= Try it =
Retype the listing that follows, leaving nothing out.

= Entries supplied =

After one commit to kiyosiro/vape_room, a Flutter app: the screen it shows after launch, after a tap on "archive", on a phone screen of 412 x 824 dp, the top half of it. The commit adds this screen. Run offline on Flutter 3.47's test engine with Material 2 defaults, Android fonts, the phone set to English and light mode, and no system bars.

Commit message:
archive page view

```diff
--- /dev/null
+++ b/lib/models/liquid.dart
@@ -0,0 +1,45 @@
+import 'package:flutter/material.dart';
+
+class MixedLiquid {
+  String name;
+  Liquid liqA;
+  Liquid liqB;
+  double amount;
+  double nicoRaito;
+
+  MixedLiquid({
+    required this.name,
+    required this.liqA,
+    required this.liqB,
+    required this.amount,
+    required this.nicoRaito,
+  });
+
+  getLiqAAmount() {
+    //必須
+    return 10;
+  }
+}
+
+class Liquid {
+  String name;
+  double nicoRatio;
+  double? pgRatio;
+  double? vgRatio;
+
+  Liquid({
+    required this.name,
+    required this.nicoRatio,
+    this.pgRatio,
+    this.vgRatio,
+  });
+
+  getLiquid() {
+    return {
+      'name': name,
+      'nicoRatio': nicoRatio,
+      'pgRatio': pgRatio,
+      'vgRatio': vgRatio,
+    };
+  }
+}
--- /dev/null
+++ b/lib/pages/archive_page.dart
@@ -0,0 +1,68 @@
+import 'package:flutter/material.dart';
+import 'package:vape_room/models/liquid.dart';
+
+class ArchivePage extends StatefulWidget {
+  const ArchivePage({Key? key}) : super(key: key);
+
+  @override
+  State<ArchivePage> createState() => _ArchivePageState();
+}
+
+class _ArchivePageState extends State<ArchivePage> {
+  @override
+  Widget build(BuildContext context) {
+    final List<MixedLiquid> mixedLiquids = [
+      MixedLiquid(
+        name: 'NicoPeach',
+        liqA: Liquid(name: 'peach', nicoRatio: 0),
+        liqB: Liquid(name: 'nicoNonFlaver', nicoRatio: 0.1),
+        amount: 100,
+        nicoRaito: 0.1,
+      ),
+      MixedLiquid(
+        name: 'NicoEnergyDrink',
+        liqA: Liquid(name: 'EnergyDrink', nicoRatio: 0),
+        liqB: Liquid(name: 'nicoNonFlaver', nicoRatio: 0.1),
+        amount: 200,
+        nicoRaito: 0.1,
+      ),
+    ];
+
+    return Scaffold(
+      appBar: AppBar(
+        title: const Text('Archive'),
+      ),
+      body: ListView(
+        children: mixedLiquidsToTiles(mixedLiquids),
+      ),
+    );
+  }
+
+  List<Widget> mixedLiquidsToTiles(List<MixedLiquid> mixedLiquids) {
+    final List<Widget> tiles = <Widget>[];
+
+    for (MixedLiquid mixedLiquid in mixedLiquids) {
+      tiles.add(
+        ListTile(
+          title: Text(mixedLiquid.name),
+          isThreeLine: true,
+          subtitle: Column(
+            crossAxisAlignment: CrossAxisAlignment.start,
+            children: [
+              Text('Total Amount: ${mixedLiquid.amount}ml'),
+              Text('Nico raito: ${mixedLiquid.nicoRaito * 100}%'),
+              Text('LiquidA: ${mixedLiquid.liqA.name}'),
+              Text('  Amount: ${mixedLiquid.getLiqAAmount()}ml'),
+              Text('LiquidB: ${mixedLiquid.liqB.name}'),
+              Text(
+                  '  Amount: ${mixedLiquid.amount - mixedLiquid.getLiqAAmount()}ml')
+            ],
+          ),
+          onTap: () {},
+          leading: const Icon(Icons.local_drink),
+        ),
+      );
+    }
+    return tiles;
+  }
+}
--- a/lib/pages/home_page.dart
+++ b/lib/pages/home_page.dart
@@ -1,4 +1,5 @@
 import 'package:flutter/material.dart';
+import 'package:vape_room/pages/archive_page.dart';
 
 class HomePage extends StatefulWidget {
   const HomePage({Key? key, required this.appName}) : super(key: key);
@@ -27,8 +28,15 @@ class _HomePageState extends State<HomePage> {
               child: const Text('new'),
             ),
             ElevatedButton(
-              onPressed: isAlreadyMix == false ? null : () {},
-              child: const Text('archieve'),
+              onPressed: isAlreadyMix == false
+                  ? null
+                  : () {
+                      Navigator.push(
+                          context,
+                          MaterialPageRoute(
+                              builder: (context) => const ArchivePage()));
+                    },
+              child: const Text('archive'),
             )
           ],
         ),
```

= Exercise solution =
After one commit to kiyosiro/vape_room, a Flutter app: the screen it shows after launch, after a tap on "archive", on a phone screen of 412 x 824 dp, the top half of it. The commit adds this screen. Run offline on Flutter 3.47's test engine with Material 2 defaults, Android fonts, the phone set to English and light mode, and no system bars.

Commit message:
archive page view

```diff
--- /dev/null
+++ b/lib/models/liquid.dart
@@ -0,0 +1,45 @@
+import 'package:flutter/material.dart';
+
+class MixedLiquid {
+  String name;
+  Liquid liqA;
+  Liquid liqB;
+  double amount;
+  double nicoRaito;
+
+  MixedLiquid({
+    required this.name,
+    required this.liqA,
+    required this.liqB,
+    required this.amount,
+    required this.nicoRaito,
+  });
+
+  getLiqAAmount() {
+    //必須
+    return 10;
+  }
+}
+
+class Liquid {
+  String name;
+  double nicoRatio;
+  double? pgRatio;
+  double? vgRatio;
+
+  Liquid({
+    required this.name,
+    required this.nicoRatio,
+    this.pgRatio,
+    this.vgRatio,
+  });
+
+  getLiquid() {
+    return {
+      'name': name,
+      'nicoRatio': nicoRatio,
+      'pgRatio': pgRatio,
+      'vgRatio': vgRatio,
+    };
+  }
+}
--- /dev/null
+++ b/lib/pages/archive_page.dart
@@ -0,0 +1,68 @@
+import 'package:flutter/material.dart';
+import 'package:vape_room/models/liquid.dart';
+
+class ArchivePage extends StatefulWidget {
+  const ArchivePage({Key? key}) : super(key: key);
+
+  @override
+  State<ArchivePage> createState() => _ArchivePageState();
+}
+
+class _ArchivePageState extends State<ArchivePage> {
+  @override
+  Widget build(BuildContext context) {
+    final List<MixedLiquid> mixedLiquids = [
+      MixedLiquid(
+        name: 'NicoPeach',
+        liqA: Liquid(name: 'peach', nicoRatio: 0),
+        liqB: Liquid(name: 'nicoNonFlaver', nicoRatio: 0.1),
+        amount: 100,
+        nicoRaito: 0.1,
+      ),
+      MixedLiquid(
+        name: 'NicoEnergyDrink',
+        liqA: Liquid(name: 'EnergyDrink', nicoRatio: 0),
+        liqB: Liquid(name: 'nicoNonFlaver', nicoRatio: 0.1),
+        amount: 200,
+        nicoRaito: 0.1,
+      ),
+    ];
+
+    return Scaffold(
+      appBar: AppBar(
+        title: const Text('Archive'),
+      ),
+      body: ListView(
+        children: mixedLiquidsToTiles(mixedLiquids),
+      ),
+    );
+  }
+
+  List<Widget> mixedLiquidsToTiles(List<MixedLiquid> mixedLiquids) {
+    final List<Widget> tiles = <Widget>[];
+
+    for (MixedLiquid mixedLiquid in mixedLiquids) {
+      tiles.add(
+        ListTile(
+          title: Text(mixedLiquid.name),
+          isThreeLine: true,
+          subtitle: Column(
+            crossAxisAlignment: CrossAxisAlignment.start,
+            children: [
+              Text('Total Amount: ${mixedLiquid.amount}ml'),
+              Text('Nico raito: ${mixedLiquid.nicoRaito * 100}%'),
+              Text('LiquidA: ${mixedLiquid.liqA.name}'),
+              Text('  Amount: ${mixedLiquid.getLiqAAmount()}ml'),
+              Text('LiquidB: ${mixedLiquid.liqB.name}'),
+              Text(
+                  '  Amount: ${mixedLiquid.amount - mixedLiquid.getLiqAAmount()}ml')
+            ],
+          ),
+          onTap: () {},
+          leading: const Icon(Icons.local_drink),
+        ),
+      );
+    }
+    return tiles;
+  }
+}
--- a/lib/pages/home_page.dart
+++ b/lib/pages/home_page.dart
@@ -1,4 +1,5 @@
 import 'package:flutter/material.dart';
+import 'package:vape_room/pages/archive_page.dart';
 
 class HomePage extends StatefulWidget {
   const HomePage({Key? key, required this.appName}) : super(key: key);
@@ -27,8 +28,15 @@ class _HomePageState extends State<HomePage> {
               child: const Text('new'),
             ),
             ElevatedButton(
-              onPressed: isAlreadyMix == false ? null : () {},
-              child: const Text('archieve'),
+              onPressed: isAlreadyMix == false
+                  ? null
+                  : () {
+                      Navigator.push(
+                          context,
+                          MaterialPageRoute(
+                              builder: (context) => const ArchivePage()));
+                    },
+              child: const Text('archive'),
             )
           ],
         ),
```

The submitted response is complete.